In my youth my family referred to me as "The Sneaker" as I was always sneaking around and getting into trouble. I routinely stuck Play-Doh and glue on surfaces they never should have come in contact with. The handle for my Easy Bake Oven was bent and malformed from leaving it inside as the lightbulb burned away at it with the scorching intensity of 100 watts.
I was a crafty child in both senses of the word. I was mischievous and fond of creating things. I was a crafty crafter. That's not to say I was good at creating things -- often far from it. My poor mother was convinced I was mainly interested in creating messes.
Mixing up miscellaneous ingredients in a pan and frying it in my Easy Bake Oven wasn't my only creative outlet. I also had a pink Singer play sewing machine. I used it to make slutty dresses for Barbie while she was out working the clubs. My Barbies were such whores, I don't know why I put up with their shit for so long.

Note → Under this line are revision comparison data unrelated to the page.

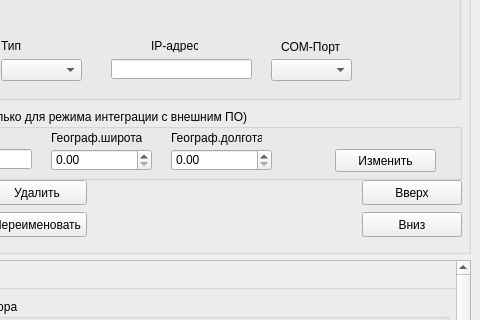
Above: m_cfg/MainWindowCFG.ui from xXRadioHeadXx/start7 before the change; both pictures show x 418 to 898 and y 274 to 594 of the 898 by 1056 pixel window. Below: the same form after it.
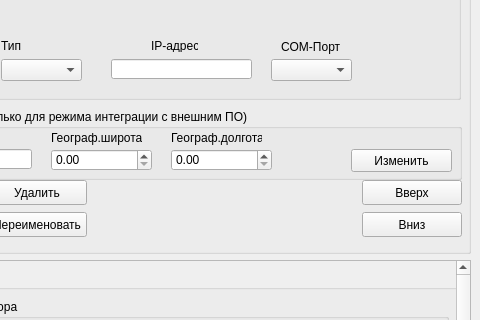
That is the form after the change. Icons and pictures are not drawn.

What changed in the file:
```diff
--- a/m_cfg/MainWindowCFG.ui
+++ b/m_cfg/MainWindowCFG.ui
@@ -2324,7 +2324,7 @@
        <widget class="QPushButton" name="pushButton_5">
         <property name="geometry">
          <rect>
-          <x>454</x>
+          <x>470</x>
           <y>40</y>
           <width>101</width>
           <height>23</height>
```
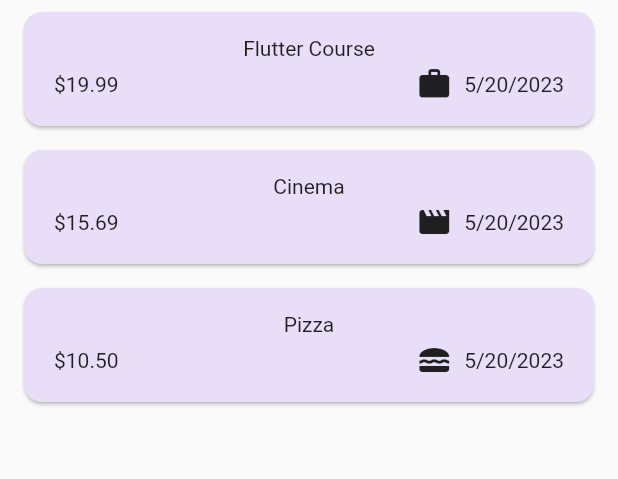
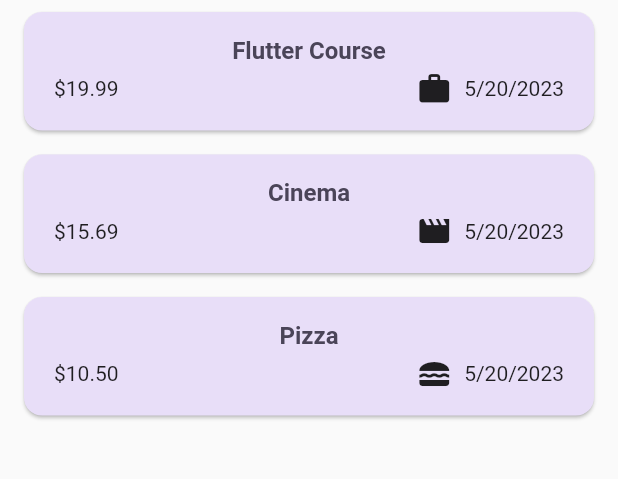
Before and after one commit to Mowgle88/expense_tracker, a Flutter app: the screen it shows after launch, on a phone screen of 412 x 824 dp, the part 108-587 px from its top. Run offline on Flutter 3.47's test engine with Material 2 defaults, Android fonts, the phone set to English and light mode, and no system bars.

Commit message:
feat: use Theme Data in Widgets

```diff
--- a/lib/widgets/expenses_list/expense_item.dart
+++ b/lib/widgets/expenses_list/expense_item.dart
@@ -16,7 +16,7 @@ class ExpenseItem extends StatelessWidget {
         ),
         child: Column(
           children: [
-            Text(expense.title),
+            Text(expense.title, style: Theme.of(context).textTheme.titleLarge),
             const SizedBox(
               height: 4,
             ),
--- a/lib/widgets/expenses_list/expenses_list.dart
+++ b/lib/widgets/expenses_list/expenses_list.dart
@@ -18,6 +18,11 @@ class ExpensesList extends StatelessWidget {
       itemCount: expenses.length,
       itemBuilder: (context, index) => Dismissible(
         key: ValueKey(expenses[index]),
+        background: Container(
+          color: Theme.of(context).colorScheme.error.withOpacity(0.5),
+          margin: EdgeInsetsDirectional.symmetric(
+              horizontal: Theme.of(context).cardTheme.margin!.horizontal),
+        ),
         onDismissed: (direction) => onRemoveExpense(expenses[index]),
         child: ExpenseItem(expenses[index]),
       ),
```
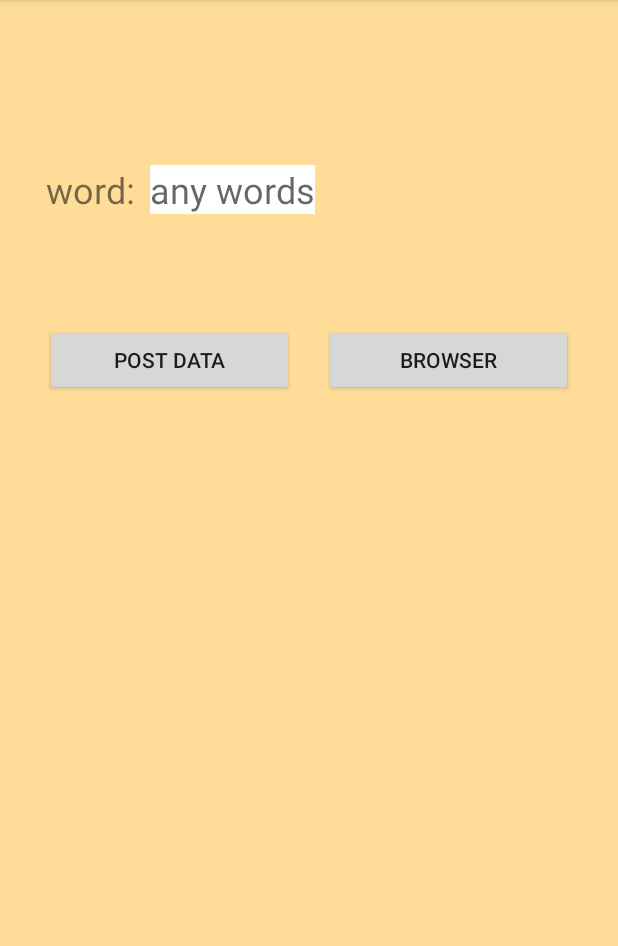
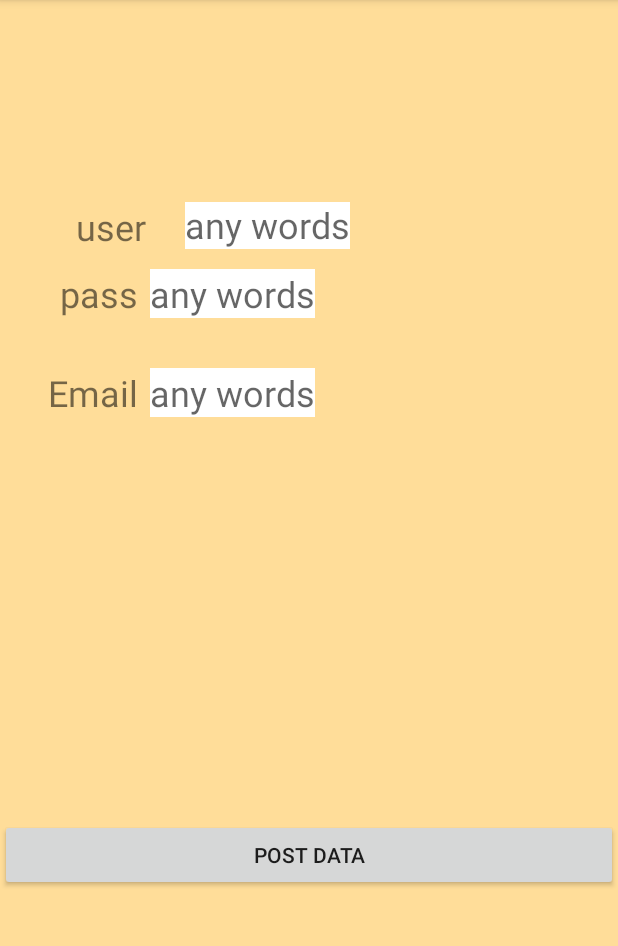
Before and after one commit to shunji-miyauchi/CreateAccountQr, an Android app: the screen it shows after launch (MainActivity), on a phone screen of 412 x 824 dp, the part 84-1030 px from its top. Run offline under Robolectric (Android 15) with nearby library versions, the phone set to English and light mode, and no system bars; 2 statements that could not run were skipped.

Commit message:
アカウント作成プログラム

```diff
--- a/app/build.gradle
+++ b/app/build.gradle
@@ -1,4 +1,5 @@
 apply plugin: 'com.android.application'
+apply plugin: 'kotlin-android'
 
 android {
     compileSdkVersion 28
@@ -25,4 +26,8 @@ dependencies {
     testImplementation 'junit:junit:4.12'
     androidTestImplementation 'com.android.support.test:runner:1.0.2'
     androidTestImplementation 'com.android.support.test.espresso:espresso-core:3.0.2'
+    implementation "org.jetbrains.kotlin:kotlin-stdlib-jdk7:$kotlin_version"
 }
+repositories {
+    mavenCentral()
+}
--- a/app/src/main/res/layout/activity_main.xml
+++ b/app/src/main/res/layout/activity_main.xml
@@ -8,20 +8,33 @@
     tools:context=".MainActivity">
 
     <TextView
-        android:id="@+id/word"
+        android:id="@+id/word3"
         android:layout_width="0dp"
         android:layout_height="wrap_content"
-        android:layout_marginEnd="10dp"
-        android:text="@string/word"
+        android:layout_marginEnd="8dp"
+        android:text="@string/email"
         android:textSize="24sp"
         app:layout_constraintBottom_toBottomOf="parent"
         app:layout_constraintEnd_toEndOf="@+id/guideline"
         app:layout_constraintLeft_toLeftOf="parent"
         app:layout_constraintTop_toTopOf="parent"
-        app:layout_constraintVertical_bias="0.15" />
+        app:layout_constraintVertical_bias="0.334" />
+
+    <TextView
+        android:id="@+id/word2"
+        android:layout_width="0dp"
+        android:layout_height="wrap_content"
+        android:layout_marginEnd="8dp"
+        android:text="@string/pass"
+        android:textSize="24sp"
+        app:layout_constraintBottom_toBottomOf="parent"
+        app:layout_constraintEnd_toEndOf="@+id/guideline"
+        app:layout_constraintLeft_toLeftOf="parent"
+        app:layout_constraintTop_toTopOf="parent"
+        app:layout_constraintVertical_bias="0.244" />
 
     <EditText
-        android:id="@+id/uriname"
+        android:id="@+id/uriname3"
         android:layout_width="0dp"
         android:layout_height="wrap_content"
         android:autofillHints="@string/hint"
@@ -29,47 +42,75 @@
         android:hint="@string/hint"
         android:inputType="textUri"
         android:textSize="24sp"
-        app:layout_constraintStart_toStartOf="@+id/guideline"
         app:layout_constraintBottom_toBottomOf="parent"
         app:layout_constraintRight_toRightOf="parent"
+        app:layout_constraintStart_toStartOf="@+id/guideline"
         app:layout_constraintTop_toTopOf="parent"
-        app:layout_constraintVertical_bias="0.15" />
+        app:layout_constraintVertical_bias="0.334" />
+
+    <EditText
+        android:id="@+id/uriname2"
+        android:layout_width="0dp"
+        android:layout_height="wrap_content"
+        android:autofillHints="@string/hint"
+        android:background="#fff"
+        android:hint="@string/hint"
+        android:inputType="textUri"
+        android:textSize="24sp"
+        app:layout_constraintBottom_toBottomOf="parent"
+        app:layout_constraintRight_toRightOf="parent"
+        app:layout_constraintStart_toStartOf="@+id/guideline"
+        app:layout_constraintTop_toTopOf="parent"
+        app:layout_constraintVertical_bias="0.244" />
+
+    <TextView
+        android:id="@+id/word"
+        android:layout_width="61dp"
+        android:layout_height="51dp"
+        android:layout_marginStart="47dp"
+        android:layout_marginEnd="7dp"
+        android:text="@string/user"
+        android:textSize="24sp"
+        app:layout_constraintBaseline_toBaselineOf="@+id/uriname"
+        app:layout_constraintEnd_toStartOf="@+id/uriname"
+        app:layout_constraintStart_toStartOf="parent" />
+
+    <EditText
+        android:id="@+id/uriname"
+        android:layout_width="110dp"
+        android:layout_height="31dp"
+        android:layout_marginEnd="175dp"
+        android:layout_marginBottom="13dp"
+        android:autofillHints="@string/hint"
+        android:background="#fff"
+        android:hint="@string/hint"
+        android:inputType="textUri"
+        android:textSize="24sp"
+        app:layout_constraintBottom_toTopOf="@+id/uriname2"
+        app:layout_constraintEnd_toEndOf="parent"
+        app:layout_constraintStart_toEndOf="@+id/word" />
 
     <Button
         android:id="@+id/post"
         android:layout_width="0dp"
         android:layout_height="wrap_content"
-        android:layout_marginStart="30dp"
-        android:layout_marginEnd="10dp"
         android:text="@string/post"
+        app:layout_constraintBottom_toBottomOf="parent"
+        app:layout_constraintEnd_toEndOf="parent"
+        app:layout_constraintHorizontal_bias="0.5"
+        app:layout_constraintStart_toStartOf="parent"
         app:layout_constraintTop_toTopOf="parent"
-        app:layout_constraintRight_toLeftOf="@+id/browser"
-        app:layout_constraintLeft_toLeftOf="parent"
-        app:layout_constraintBottom_toBottomOf="parent"
-        app:layout_constraintVertical_bias="0.3" />
-
-    <Button
-        android:id="@+id/browser"
-        android:layout_width="0dp"
-        android:layout_height="wrap_content"
-        android:layout_marginEnd="30dp"
-        android:layout_marginStart="10dp"
-        android:text="@string/browser"
-        app:layout_constraintLeft_toRightOf="@+id/post"
-        app:layout_constraintTop_toTopOf="parent"
-        app:layout_constraintBottom_toBottomOf="parent"
-        app:layout_constraintRight_toRightOf="parent"
-        app:layout_constraintVertical_bias="0.3" />
+        app:layout_constraintVertical_bias="0.758" />
 
     <TextView
         android:id="@+id/text_view"
         android:layout_width="wrap_content"
         android:layout_height="wrap_content"
         android:textSize="24sp"
+        app:layout_constraintBottom_toBottomOf="parent"
+        app:layout_constraintLeft_toLeftOf="parent"
+        app:layout_constraintRight_toRightOf="parent"
         app:layout_constraintTop_toTopOf="parent"
-        app:layout_constraintRight_toRightOf="parent"
-        app:layout_constraintLeft_toLeftOf="parent"
-        app:layout_constraintBottom_toBottomOf="parent"
         app:layout_constraintVertical_bias="0.4" />
 
     <android.support.constraint.Guideline
--- a/app/src/main/res/values/strings.xml
+++ b/app/src/main/res/values/strings.xml
@@ -4,4 +4,7 @@
     <string name="hint">any words</string>
     <string name="post">post data</string>
     <string name="browser">browser</string>
+    <string name="user">user</string>
+    <string name="pass">pass</string>
+    <string name="email">Email</string>
 </resources>
```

One thing I always wanted as a child and never received was an ice cream machine. There were all kinds from Barbie to American Girl to ones that made slushies as well. The one I had my eye on was the boastful 3-Minute Ice Cream Maker. It might not be branded with the image of Snoopy, but it struck a cord that made me salivate like Pavlov's dog. Well -- not really. I just wanted to sound smart for knowing such a random fact about psychology.
I never got my ice cream maker. After all the Easy Bake fiascos, I almost can't blame my mother for that. Chances are she'd come downstairs to find a spilled gallon of sugar milk fermenting in the carpet. Chances are she still might, because I bought the fucker off eBay.
I can't believe this thing still has the original mix and cones. Even the original sprinkles! I'd have downed the things the second after I opened the box as a kid. ½ a second is they had been chocolate. Let's not even get into the ramifications of them being crumbled cookie pieces.
First thing's first, we need to replace the cones and the mix.
I examined the instructions thoroughly as I had no idea there was such a process involved in making ice cream other than "mix and freeze." I was intrigued at the prospect of solidifying it against a metal canister and scraping it off as if you were cleaning and old freezer.
I bought a box of Junket ice cream mix at Wal-Mart and a big canister of salt. I could have bought a container of ice cream for the cost of these items alone. I still had to buy milk and cream on top of that. Shit. By now I could get a bucket of vanilla ice cream for the same price and it would not only be ready to eat, but would come in red, white, and blue as well!
I set to work mixing the slop together in a large bowl. It was double the size of original packets, but it looked like it could hold it all. I was right. It did hold it all...
... for about 3 seconds until it started leaking out of everything, including the handle. The instructions stated to begin cranking slowly. I started slowly and then assumed I was to gradually pick up speed. I was on that crank like Garfield on lasagne, simultaneously holding the machine down with the dampened towel. I cranked and cranked and cranked.... 2 minutes.... still runny.... 3 minutes.... still runny.... 6 minutes... oh fuck! I can't wait any longer!
I brought down the scraper and shoveled the ice cream off the canister. It was a little melty, but I managed to scoop it up and build a mighty homemade cone.
On one hand this was a total catastrophe. On the other hand, I shouldn't have overloaded the maker. On the other other hand.... which I guess would be like -- a foot or something -- the ice cream wasn't that great. But I got to make a giant mess and that was the whole point of the article.